■ INFORMATION:
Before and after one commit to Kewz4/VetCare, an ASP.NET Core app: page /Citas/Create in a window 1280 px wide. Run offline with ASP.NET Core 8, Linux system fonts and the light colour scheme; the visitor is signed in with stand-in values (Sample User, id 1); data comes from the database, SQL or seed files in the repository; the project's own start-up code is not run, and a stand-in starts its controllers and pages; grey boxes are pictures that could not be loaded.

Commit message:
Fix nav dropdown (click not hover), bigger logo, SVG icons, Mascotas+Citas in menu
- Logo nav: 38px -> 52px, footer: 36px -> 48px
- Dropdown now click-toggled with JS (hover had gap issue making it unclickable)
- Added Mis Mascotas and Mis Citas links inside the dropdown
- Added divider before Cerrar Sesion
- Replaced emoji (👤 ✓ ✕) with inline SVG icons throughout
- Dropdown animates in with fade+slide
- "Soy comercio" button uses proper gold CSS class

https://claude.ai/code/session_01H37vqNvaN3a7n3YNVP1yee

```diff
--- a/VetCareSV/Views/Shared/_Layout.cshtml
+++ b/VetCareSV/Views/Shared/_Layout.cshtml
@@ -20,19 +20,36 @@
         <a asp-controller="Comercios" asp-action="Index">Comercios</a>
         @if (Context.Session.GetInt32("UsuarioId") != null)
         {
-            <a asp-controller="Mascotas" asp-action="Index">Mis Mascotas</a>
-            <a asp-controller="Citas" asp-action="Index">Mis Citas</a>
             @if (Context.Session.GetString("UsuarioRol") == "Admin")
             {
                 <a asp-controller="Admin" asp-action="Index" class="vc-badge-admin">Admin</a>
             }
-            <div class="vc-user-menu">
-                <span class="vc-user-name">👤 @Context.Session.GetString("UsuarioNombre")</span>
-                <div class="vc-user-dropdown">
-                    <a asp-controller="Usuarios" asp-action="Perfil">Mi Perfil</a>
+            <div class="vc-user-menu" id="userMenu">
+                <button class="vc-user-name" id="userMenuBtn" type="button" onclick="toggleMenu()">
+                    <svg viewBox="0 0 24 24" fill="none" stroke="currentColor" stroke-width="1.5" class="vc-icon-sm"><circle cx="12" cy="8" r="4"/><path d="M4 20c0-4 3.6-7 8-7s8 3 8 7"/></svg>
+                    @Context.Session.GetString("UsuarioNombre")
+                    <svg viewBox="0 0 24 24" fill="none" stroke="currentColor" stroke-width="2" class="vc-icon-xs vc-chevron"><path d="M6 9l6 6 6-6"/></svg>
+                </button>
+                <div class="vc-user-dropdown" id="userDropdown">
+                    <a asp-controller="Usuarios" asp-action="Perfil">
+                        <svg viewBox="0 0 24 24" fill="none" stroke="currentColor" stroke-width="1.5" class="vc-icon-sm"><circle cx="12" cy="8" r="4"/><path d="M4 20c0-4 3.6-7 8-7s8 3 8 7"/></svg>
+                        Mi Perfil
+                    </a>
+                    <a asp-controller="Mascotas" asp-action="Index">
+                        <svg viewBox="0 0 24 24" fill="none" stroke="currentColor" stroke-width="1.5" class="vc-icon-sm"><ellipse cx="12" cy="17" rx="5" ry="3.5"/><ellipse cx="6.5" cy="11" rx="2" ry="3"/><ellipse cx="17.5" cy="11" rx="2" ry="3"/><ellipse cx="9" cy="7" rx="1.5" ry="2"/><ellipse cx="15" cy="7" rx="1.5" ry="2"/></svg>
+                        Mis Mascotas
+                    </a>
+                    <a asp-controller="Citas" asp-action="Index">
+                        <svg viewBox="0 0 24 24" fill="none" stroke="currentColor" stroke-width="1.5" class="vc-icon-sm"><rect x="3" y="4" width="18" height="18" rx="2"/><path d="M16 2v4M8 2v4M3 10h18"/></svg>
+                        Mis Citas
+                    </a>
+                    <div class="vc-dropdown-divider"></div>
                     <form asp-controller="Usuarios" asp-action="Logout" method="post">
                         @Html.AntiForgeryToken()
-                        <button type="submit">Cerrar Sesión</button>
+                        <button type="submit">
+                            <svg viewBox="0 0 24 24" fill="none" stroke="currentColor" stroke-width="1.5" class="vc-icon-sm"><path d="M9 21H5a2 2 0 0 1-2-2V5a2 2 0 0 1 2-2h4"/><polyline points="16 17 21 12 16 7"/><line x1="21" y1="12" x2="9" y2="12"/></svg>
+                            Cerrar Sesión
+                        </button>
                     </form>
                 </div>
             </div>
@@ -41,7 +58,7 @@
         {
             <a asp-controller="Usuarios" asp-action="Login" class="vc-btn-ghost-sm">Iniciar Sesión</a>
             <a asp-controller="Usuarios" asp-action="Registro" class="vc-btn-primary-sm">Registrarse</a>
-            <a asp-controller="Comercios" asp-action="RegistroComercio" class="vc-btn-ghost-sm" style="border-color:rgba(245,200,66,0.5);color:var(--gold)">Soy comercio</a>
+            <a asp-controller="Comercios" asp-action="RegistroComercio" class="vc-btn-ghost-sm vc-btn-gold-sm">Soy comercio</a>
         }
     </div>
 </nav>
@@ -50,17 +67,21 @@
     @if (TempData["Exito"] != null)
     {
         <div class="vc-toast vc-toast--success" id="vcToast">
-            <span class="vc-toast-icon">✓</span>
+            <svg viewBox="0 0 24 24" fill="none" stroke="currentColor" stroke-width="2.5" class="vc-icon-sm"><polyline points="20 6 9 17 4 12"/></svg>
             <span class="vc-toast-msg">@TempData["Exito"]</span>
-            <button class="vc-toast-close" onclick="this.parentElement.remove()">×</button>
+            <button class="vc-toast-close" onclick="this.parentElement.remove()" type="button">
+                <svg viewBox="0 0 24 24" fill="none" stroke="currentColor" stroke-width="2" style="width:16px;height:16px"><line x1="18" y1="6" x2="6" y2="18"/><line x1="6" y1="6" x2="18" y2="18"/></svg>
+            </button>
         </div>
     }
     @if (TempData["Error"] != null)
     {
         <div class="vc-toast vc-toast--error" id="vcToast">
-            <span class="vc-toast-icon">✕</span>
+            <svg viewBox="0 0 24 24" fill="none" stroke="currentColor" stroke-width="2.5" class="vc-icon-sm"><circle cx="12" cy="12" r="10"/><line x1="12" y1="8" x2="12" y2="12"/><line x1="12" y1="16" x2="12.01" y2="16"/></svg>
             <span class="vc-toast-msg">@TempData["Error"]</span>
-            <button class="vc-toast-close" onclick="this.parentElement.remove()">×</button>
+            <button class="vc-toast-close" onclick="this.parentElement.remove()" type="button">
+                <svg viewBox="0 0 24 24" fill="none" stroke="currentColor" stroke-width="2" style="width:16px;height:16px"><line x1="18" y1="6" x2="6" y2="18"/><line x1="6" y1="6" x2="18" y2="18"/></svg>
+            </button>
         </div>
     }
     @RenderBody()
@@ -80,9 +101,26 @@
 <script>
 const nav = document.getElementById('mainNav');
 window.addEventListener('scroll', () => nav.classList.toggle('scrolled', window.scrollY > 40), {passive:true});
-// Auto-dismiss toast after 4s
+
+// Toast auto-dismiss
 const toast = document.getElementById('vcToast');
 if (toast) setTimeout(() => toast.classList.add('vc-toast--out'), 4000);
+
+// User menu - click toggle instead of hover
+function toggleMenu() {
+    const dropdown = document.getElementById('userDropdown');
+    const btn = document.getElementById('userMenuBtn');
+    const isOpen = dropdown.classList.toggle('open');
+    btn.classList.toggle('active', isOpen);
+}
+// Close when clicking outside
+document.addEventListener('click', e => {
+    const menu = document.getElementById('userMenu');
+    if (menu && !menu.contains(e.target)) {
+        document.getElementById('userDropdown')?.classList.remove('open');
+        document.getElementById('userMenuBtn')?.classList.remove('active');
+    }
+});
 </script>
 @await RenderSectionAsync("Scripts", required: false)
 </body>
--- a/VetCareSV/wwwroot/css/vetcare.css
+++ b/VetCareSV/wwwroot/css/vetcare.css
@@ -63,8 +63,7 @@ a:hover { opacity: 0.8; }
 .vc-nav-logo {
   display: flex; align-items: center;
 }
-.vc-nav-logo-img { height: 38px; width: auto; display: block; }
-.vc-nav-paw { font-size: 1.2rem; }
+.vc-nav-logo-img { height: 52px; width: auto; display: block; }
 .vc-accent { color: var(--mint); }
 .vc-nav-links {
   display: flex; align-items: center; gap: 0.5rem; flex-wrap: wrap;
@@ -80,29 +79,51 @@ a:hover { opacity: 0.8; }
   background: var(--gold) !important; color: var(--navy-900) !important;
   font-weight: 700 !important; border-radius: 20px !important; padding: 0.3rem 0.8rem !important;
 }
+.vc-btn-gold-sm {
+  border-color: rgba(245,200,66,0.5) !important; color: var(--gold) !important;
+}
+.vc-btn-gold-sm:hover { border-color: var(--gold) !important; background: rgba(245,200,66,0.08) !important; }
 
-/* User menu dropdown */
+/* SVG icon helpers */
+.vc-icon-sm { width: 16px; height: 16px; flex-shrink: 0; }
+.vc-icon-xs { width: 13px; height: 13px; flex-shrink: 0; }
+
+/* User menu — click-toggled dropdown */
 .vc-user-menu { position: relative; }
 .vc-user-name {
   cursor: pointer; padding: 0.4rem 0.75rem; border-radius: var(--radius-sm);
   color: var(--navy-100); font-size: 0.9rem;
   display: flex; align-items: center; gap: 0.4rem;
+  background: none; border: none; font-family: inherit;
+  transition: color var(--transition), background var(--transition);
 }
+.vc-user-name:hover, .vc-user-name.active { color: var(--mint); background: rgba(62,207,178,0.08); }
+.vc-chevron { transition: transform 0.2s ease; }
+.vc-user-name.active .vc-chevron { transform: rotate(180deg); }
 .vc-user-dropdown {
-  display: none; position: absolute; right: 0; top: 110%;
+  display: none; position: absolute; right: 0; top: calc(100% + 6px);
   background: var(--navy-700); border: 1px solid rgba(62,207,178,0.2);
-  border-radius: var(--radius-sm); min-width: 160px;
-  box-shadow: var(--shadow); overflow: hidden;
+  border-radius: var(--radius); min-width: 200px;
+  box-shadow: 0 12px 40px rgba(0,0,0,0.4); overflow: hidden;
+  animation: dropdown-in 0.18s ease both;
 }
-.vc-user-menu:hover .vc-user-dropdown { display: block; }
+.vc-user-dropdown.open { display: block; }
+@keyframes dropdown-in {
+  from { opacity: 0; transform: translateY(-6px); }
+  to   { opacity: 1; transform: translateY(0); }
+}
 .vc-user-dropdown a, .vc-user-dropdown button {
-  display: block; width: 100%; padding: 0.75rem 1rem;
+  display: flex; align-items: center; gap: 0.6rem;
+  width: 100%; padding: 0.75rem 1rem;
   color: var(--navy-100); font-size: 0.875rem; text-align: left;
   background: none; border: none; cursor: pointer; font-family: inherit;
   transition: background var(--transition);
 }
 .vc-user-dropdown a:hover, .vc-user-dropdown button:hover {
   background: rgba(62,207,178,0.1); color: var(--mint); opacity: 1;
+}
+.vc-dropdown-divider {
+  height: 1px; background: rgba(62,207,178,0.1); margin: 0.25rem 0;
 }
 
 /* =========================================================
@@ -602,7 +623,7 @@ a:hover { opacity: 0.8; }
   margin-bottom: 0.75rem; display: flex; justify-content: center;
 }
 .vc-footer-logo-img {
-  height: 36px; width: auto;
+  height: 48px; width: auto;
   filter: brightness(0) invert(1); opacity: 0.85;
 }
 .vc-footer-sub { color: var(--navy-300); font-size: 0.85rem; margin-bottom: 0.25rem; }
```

■ WHAT YOU HAVE TO DO: Beginning with the first line of the entries, repeat each line exactly until you have reproduced the one containing "- Logo nav: 38px", and add nothing further.

■ REPLY:
Before and after one commit to Kewz4/VetCare, an ASP.NET Core app: page /Citas/Create in a window 1280 px wide. Run offline with ASP.NET Core 8, Linux system fonts and the light colour scheme; the visitor is signed in with stand-in values (Sample User, id 1); data comes from the database, SQL or seed files in the repository; the project's own start-up code is not run, and a stand-in starts its controllers and pages; grey boxes are pictures that could not be loaded.

Commit message:
Fix nav dropdown (click not hover), bigger logo, SVG icons, Mascotas+Citas in menu
- Logo nav: 38px -> 52px, footer: 36px -> 48px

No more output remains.